BY AARON SHORT | There are many ways to break into the enormously competitive U.S. fashion industry. Interning with Calvin Klein is one; taking an associate job with Bloomingdale’s is another. But as the design careers of Elizabeth Bayu C’93, Adam Konigsberg FA’83 GFA’84,
and Rochelle Behrens C’04 show, there are other, less-traveled fashion roads to follow as well.
Early in Elizabeth Bayu’s career as a designer, strangers would approach her on the street and compliment her handbag. Then they would ask where she bought it.
“That’s when I tell them, ‘This is my design!’” says Bayu. “It happens quite a bit. One of the first things they say is, ‘I’ve never seen anything like that.’ People are interested in carrying something that’s unique.”
Even at Penn, Bayu was designing and sketching gowns, shoes, and other clothing items. After several years working in the nonprofit field, she began thinking about how to start her own business.
“My natural inclination went to accessories,” Bayu says. “It’s a very specialized field. You’re not interested in ready-to-wear too much, but you are looking at ready-to-wear collections to see what will match.”
She began designing women’s clutches, shoulder bags, and totes, and has since expanded into jewelry and belts.
Bayu admits that she did not anticipate the public’s ravenous desire for handbags when she launched her business six years ago.

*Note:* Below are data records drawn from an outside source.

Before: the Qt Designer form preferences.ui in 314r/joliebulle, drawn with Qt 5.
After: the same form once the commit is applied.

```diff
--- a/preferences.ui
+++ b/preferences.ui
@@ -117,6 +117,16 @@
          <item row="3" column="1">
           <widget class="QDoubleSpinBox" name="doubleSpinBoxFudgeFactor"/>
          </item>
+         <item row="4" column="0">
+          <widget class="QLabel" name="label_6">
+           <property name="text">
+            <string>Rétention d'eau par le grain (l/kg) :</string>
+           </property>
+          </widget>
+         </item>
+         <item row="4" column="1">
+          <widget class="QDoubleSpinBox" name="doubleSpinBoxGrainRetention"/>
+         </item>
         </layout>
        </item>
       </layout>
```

Though some trace the birth of the must-have “It” bag, originally a Hermes Birkin design, to the early 1980s, the interest in handbags has escalated during the past decade—partly because of the ubiquitous magazine images of accessory-toting celebrities. Some celebrities have even designed their own bags or partnered with designer brands like Louis Vuitton and Prada.
“Young people identify with celebrity,” says Bayu. “When they see a celebrity carrying a certain bag, it becomes more of a desirable item. Something that’s always been important to us is quality and exclusivity from a design aspect. I think it’s more rewarding to wear a bag that 2,000 [other] people won’t be wearing.”
When she first started, Bayu was sewing and finishing each bag herself and selling them in boutiques in Philadelphia, New York, and California. After a couple of years, demand grew and she began scouring the East Coast for manufacturers who specialized in leather crafts.
“When we go into production, as many as 30 people are working on one handbag,” she explains. “Each person has a specialized skill. One person is cutting; another is stitching; another is installing hardware. It’s a complex process. In a matter of a couple of days, we can produce a few hundred bags.”
So far, she has managed to avoid outsourcing the manufacturing of her goods to China, where labor is inexpensive but the quality is, in her opinion, significantly poorer.
“For us it’s important to maintain the manufacturing locally and keep jobs here in America,” Bayu explains. “It’s a very important thing for me to have the manufacturing stay domestic. There are fewer and fewer people specializing in leatherwork.”
Despite some predictions in the mainstream media that the “It” bag would die with the recession, Bayu’s business (www.elizabethbayu.com) is thriving. Her most popular items are her clutches, those small pouches that carry a woman’s keys, wallet, lip gloss, cell phone or BlackBerry.
“I think everyone in my line of work in the fashion industry has felt the economic downturn,” Bayu says. “People don’t necessarily need handbags; it’s more a desire than a need. While I have a sense that consumers are more cautious, they are still spending money on luxury goods, which is good for us.”